For the last couple decades, I've been turning to stone, with calcifications in assorted soft tissues, from the posterior longitudinal ligament (the rubbery thing that runs along your spine, keeping the vertebrae from flexing too far, while still allowing it to flex somewhat), to my Achilles tendon. I don't know if being more active while in my 30s and 40s might have prevented or slowed down the calcification, but there isn't anything I can do to reverse the calcification now. (Note to young members: Keep moving. It's important for everyone, but possibly more so for XLH patients.)

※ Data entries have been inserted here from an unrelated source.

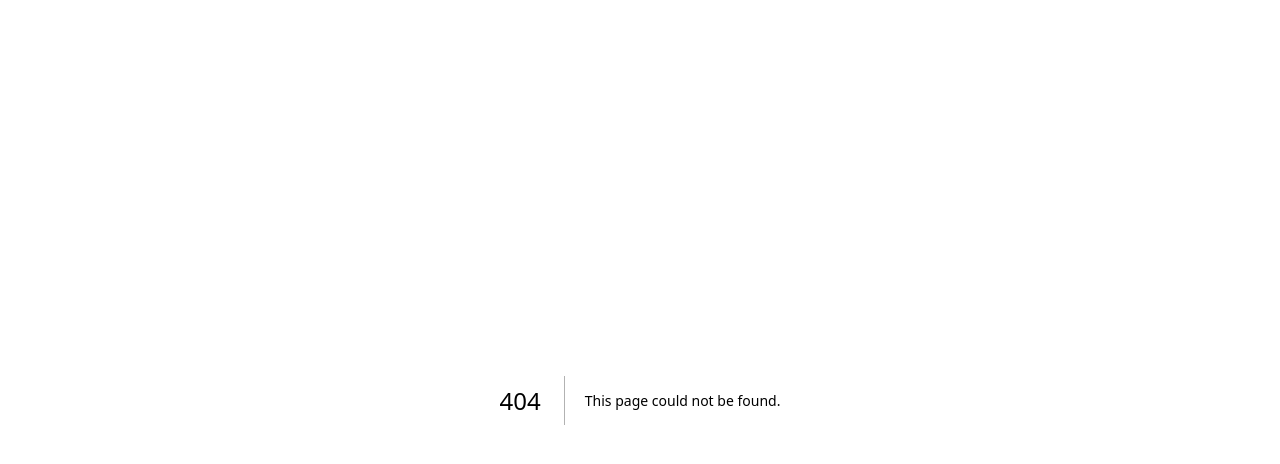
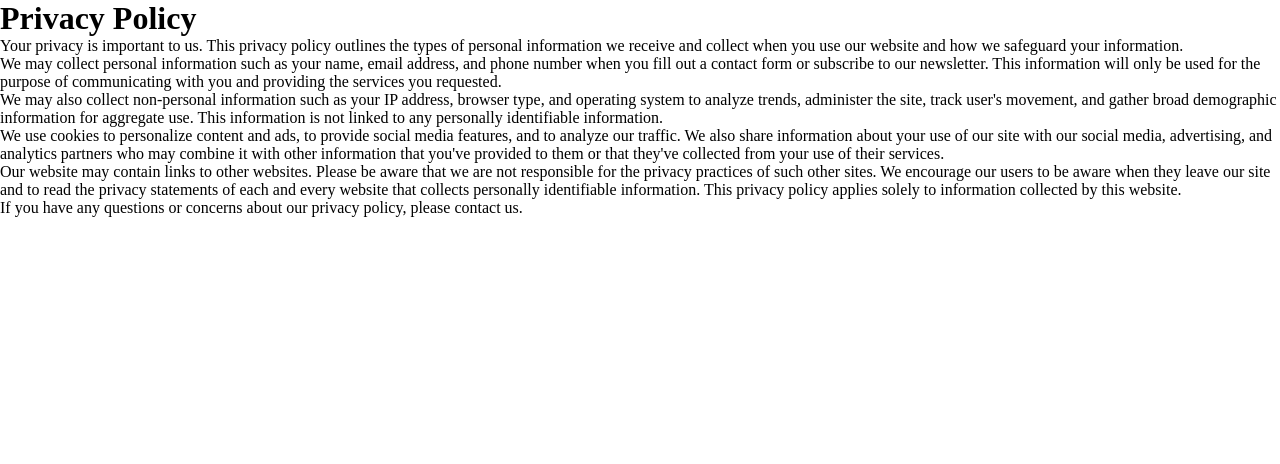
Before and after one commit to ajaygb01/nextjs-portfolio, a Next.js app: page /privacy in a window 1280 px wide. Before the commit this address had no page. Shown: the top 464 px of the page. Built offline with nearby package versions, Linux system fonts and the light colour scheme.

Commit message:
adding privacy policy

```diff
--- /dev/null
+++ b/pages/privacy.tsx
@@ -0,0 +1,51 @@
+import React from 'react'
+
+const PrivacyPage: React.FC = () => {
+    return (
+        <div>
+            <h1>Privacy Policy</h1>
+            <p>
+                Your privacy is important to us. This privacy policy outlines
+                the types of personal information we receive and collect when
+                you use our website and how we safeguard your information.
+            </p>
+            <p>
+                We may collect personal information such as your name, email
+                address, and phone number when you fill out a contact form or
+                subscribe to our newsletter. This information will only be used
+                for the purpose of communicating with you and providing the
+                services you requested.
+            </p>
+            <p>
+                We may also collect non-personal information such as your IP
+                address, browser type, and operating system to analyze trends,
+                administer the site, track user's movement, and gather broad
+                demographic information for aggregate use. This information is
+                not linked to any personally identifiable information.
+            </p>
+            <p>
+                We use cookies to personalize content and ads, to provide social
+                media features, and to analyze our traffic. We also share
+                information about your use of our site with our social media,
+                advertising, and analytics partners who may combine it with
+                other information that you've provided to them or that they've
+                collected from your use of their services.
+            </p>
+            <p>
+                Our website may contain links to other websites. Please be aware
+                that we are not responsible for the privacy practices of such
+                other sites. We encourage our users to be aware when they leave
+                our site and to read the privacy statements of each and every
+                website that collects personally identifiable information. This
+                privacy policy applies solely to information collected by this
+                website.
+            </p>
+            <p>
+                If you have any questions or concerns about our privacy policy,
+                please contact us.
+            </p>
+        </div>
+    )
+}
+
+export default PrivacyPage
```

What I can do now is to keep the restrictions from getting any worse. Or at least try to. I can't exactly run a marathon or even walk much, but I can do little things. I can't move a lot or fast, but I can move more.
Last summer, I committed to spending fifteen minutes a day in the vegetable garden. Every single day of the growing season. No excuses. At the end of the summer, I wasn't running marathons, and I still needed my cane for stability, but I did feel better. As far as I could tell, the calcifications weren't any worse, and I consider that a major victory!
This summer, I'm back to my fifteen-minutes-a-day commitment. I really do enjoy my time in the garden, but when the weather is hot and muggy, or my joints are particularly creaky and I'm irritable, it can be hard to make myself go out and weed. Knowing it's just a small commitment, that I can stop at the end of the fifteen minutes, helps get me out the door. And then, once I'm out there, I'm more likely than not to stay out for an hour or so. I don't move very fast, and I rely on my hoe so I don't have to bend too far or kneel, but I still get in a bit of exercise every day.
I'm feeling better, and the garden looks more productive than ever. It's amazing what my fifteen minutes a day are adding up to. This year's garden has 400 onions, 200+ garlic heads, 36 pepper plants, a dozen tomato plants, and an assortment of beans, swiss chard, winter squash, summer squash, cucumbers, broccoli and herbs. I'm feeling better and eating better.